Our latest collaboration project sees us work with the renowned artist and designer Kosuke Tsumura. Tsumura first emerged onto the fashion scene in 1982 where he won the prestigious So-En prize and was quickly hired by Issey Miyake, who’s design studio he worked in until the 1990’s. In 1994 Tsumura he started his brand FINAL HOME and created his now iconic Survival Jacket.
We caught up with him to discuss the ideas behind the capsule, why he wanted to work with Lavenham and his ongoing projects.
Can you explain a little bit about the concept behind the jacket and gilet you have created with Lavenham, and what inspired them?
The starting point for the project was the environment and climate change as we are already starting to see the effects of human over consumption with more extreme weather. We wanted the project to have as little impact as possible, so we used materials already in the Lavenham factory - their recycled polyester and by-product off cuts for insulating. The garments are designed to help the wearer survive in a world where climate change is well underway and the environment as we know it has altered. The gaps and space within each piece can be filled with water to float, or off-cuts and plastic and paper to stay warm. Gaps and spaces are very important within my work, and when you remove the wadding from Lavenham’s quilt you are left with a space.
Your previous designs are often described as ‘dystopian’ and ‘survivalist’. Where did your fascination with the loss of home and life as we know it stem from?

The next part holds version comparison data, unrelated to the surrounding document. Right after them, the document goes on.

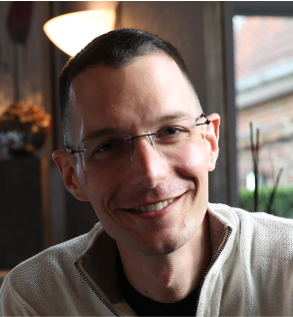
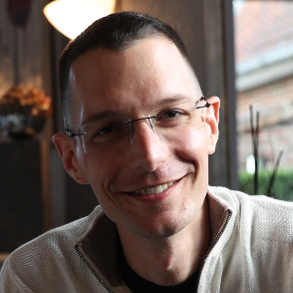
Add other teams member, rework design with flexbox

diff --git a/_2021_pages/team.html b/_2021_pages/team.html
@@ -12,21 +12,24 @@ title: Team Member
         <h3 class="section-subheading text-muted"></h3>
       </div>
     </div>
-    <div class="row">
+    <div class="row-flex">
       {% for member in site.data.twenty_21.team %}
-      <div class="col-md-3 col-sm-6 center-block text-center">
-        <div class="row member justify-content-center">
-          <img class="member-photo" src="../css/2021_style/img/team/{{ member.img }}">
+      <div class="member col-md-4 col-sm-6 center-block text-center">
+        <div class="row justify-content-center">
+          <img class="member-photo" src="../css/2021_style/img/team/{{ member.img }}" alt="{{ member.name }}">
           <!-- https://s.gravatar.com/avatar/0000000000000000?s=160 for Gravatar-->
         </div>
         <div class="row">
           <h3>{{ member.name }}</h3>
         </div>
         <div class="row">
-          <span>{{ member.position }}</span>
+          <img class="company img-responsive center-block" src="../css/2021_style/img/logos/{{ member.company_logo }}" alt="{{ member.company_logo }}"/>
         </div>
         <div class="row">
-          <p>{{ member.message }}</p>
+          <h4>{{ member.position }}</h4>
+        </div>
+        <div class="row message">
+          {{ member.message }}
         </div>
         <div class="row">
           <ul class="social-network social-circle">

diff --git a/_sass/2021_sass/_team.scss b/_sass/2021_sass/_team.scss
@@ -1,7 +1,15 @@
 
 .team .member h3 {
-  color: SlateGray ;
+  color: #1D3A85 ;
   margin: 5px 0px 0px 0px;
+}
+.team .member h4 {
+  color: #7B64CE ;
+}
+.team .member .message {
+    margin-bottom:1em;
+    font-style: italic;
+
 }
 
 .email {
@@ -13,7 +21,7 @@
   border-radius: 50%;
   text-align: center;
   margin: auto;
-  max-width: 80%;
+  width: 60%;
   height: auto;
   transition: 0.1s transform ease-in-out;
 }
@@ -22,4 +30,18 @@
   transform: scale(0.9);
   cursor: pointer;
 }
+img.company {
+  width: 60%;
+}
 
+/*======== NOW LETS ADD FLEXBOX ========*/
+.row-flex {
+  display: flex;
+  flex-wrap: wrap;
+}
+.row-flex > [class*='col-'] {
+  display: flex;
+  flex-direction: column;
+  margin-bottom:3em;
+  padding: 1em;
+}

Things protecting a human being start from the city or town, then the house, and finally the clothes. All these things offer protection to the body. When I thought about this, I thought that if the garment was designed to fit the environment perfectly, it could become just as good as a city or home at protecting the person on the event of one loosing their home. This sense of security is indispensable to the adventurous mind.
What drew you to work with Lavenham?
Lavenham is a brand that has remained deeply connected to its origins and has maintained its tradition of quality and craftmanship rather than being buffeted around by trends. For me the brand evokes feelings of nostalgia whilst remaining relevant for the present day.
Can you share with us any projects you are currently working on, whether in the world of art or fashion?
I am the director of a project called ‘I wear a city’ in Tokyo Biennale 2020-2021. The project picks up young talents, including myself, and sees them apply their recourse to fashion, in this case by using scrap materials from the traditional textile industry in Tokyo.
We also held a fashion show at a Shinto shrine, a park, and a Tokyo shopping street in addition to the gallery display.